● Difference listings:
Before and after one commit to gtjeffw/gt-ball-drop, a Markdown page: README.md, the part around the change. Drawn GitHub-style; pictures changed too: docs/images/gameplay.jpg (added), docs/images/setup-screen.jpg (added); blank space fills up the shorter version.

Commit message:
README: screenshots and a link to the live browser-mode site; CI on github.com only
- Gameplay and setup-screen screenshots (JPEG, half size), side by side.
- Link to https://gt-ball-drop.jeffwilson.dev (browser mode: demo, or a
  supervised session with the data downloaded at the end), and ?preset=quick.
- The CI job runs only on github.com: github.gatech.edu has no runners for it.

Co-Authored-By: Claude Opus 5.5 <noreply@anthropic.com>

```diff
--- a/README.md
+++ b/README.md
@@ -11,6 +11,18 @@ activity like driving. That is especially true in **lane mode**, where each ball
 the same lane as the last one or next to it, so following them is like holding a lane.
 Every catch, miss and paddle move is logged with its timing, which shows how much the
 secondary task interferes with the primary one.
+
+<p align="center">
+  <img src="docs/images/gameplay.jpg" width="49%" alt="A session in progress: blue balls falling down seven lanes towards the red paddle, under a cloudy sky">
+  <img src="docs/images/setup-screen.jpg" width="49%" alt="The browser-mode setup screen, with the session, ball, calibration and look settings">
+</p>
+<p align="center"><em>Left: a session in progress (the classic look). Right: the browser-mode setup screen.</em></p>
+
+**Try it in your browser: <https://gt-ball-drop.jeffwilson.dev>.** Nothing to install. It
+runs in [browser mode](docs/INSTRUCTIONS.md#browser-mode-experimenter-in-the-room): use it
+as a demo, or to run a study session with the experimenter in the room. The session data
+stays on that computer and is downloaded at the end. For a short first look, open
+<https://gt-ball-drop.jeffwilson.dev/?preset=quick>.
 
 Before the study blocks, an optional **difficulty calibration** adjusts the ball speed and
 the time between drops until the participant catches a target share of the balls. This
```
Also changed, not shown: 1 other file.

● Instructions for the task: This exercise asks for every line of the records to be repeated exactly.

● Solution to the problem:
Before and after one commit to gtjeffw/gt-ball-drop, a Markdown page: README.md, the part around the change. Drawn GitHub-style; pictures changed too: docs/images/gameplay.jpg (added), docs/images/setup-screen.jpg (added); blank space fills up the shorter version.

Commit message:
README: screenshots and a link to the live browser-mode site; CI on github.com only
- Gameplay and setup-screen screenshots (JPEG, half size), side by side.
- Link to https://gt-ball-drop.jeffwilson.dev (browser mode: demo, or a
  supervised session with the data downloaded at the end), and ?preset=quick.
- The CI job runs only on github.com: github.gatech.edu has no runners for it.

Co-Authored-By: Claude Opus 5.5 <noreply@anthropic.com>

```diff
--- a/README.md
+++ b/README.md
@@ -11,6 +11,18 @@ activity like driving. That is especially true in **lane mode**, where each ball
 the same lane as the last one or next to it, so following them is like holding a lane.
 Every catch, miss and paddle move is logged with its timing, which shows how much the
 secondary task interferes with the primary one.
+
+<p align="center">
+  <img src="docs/images/gameplay.jpg" width="49%" alt="A session in progress: blue balls falling down seven lanes towards the red paddle, under a cloudy sky">
+  <img src="docs/images/setup-screen.jpg" width="49%" alt="The browser-mode setup screen, with the session, ball, calibration and look settings">
+</p>
+<p align="center"><em>Left: a session in progress (the classic look). Right: the browser-mode setup screen.</em></p>
+
+**Try it in your browser: <https://gt-ball-drop.jeffwilson.dev>.** Nothing to install. It
+runs in [browser mode](docs/INSTRUCTIONS.md#browser-mode-experimenter-in-the-room): use it
+as a demo, or to run a study session with the experimenter in the room. The session data
+stays on that computer and is downloaded at the end. For a short first look, open
+<https://gt-ball-drop.jeffwilson.dev/?preset=quick>.
 
 Before the study blocks, an optional **difficulty calibration** adjusts the ball speed and
 the time between drops until the participant catches a target share of the balls. This
```
Also changed, not shown: 1 other file.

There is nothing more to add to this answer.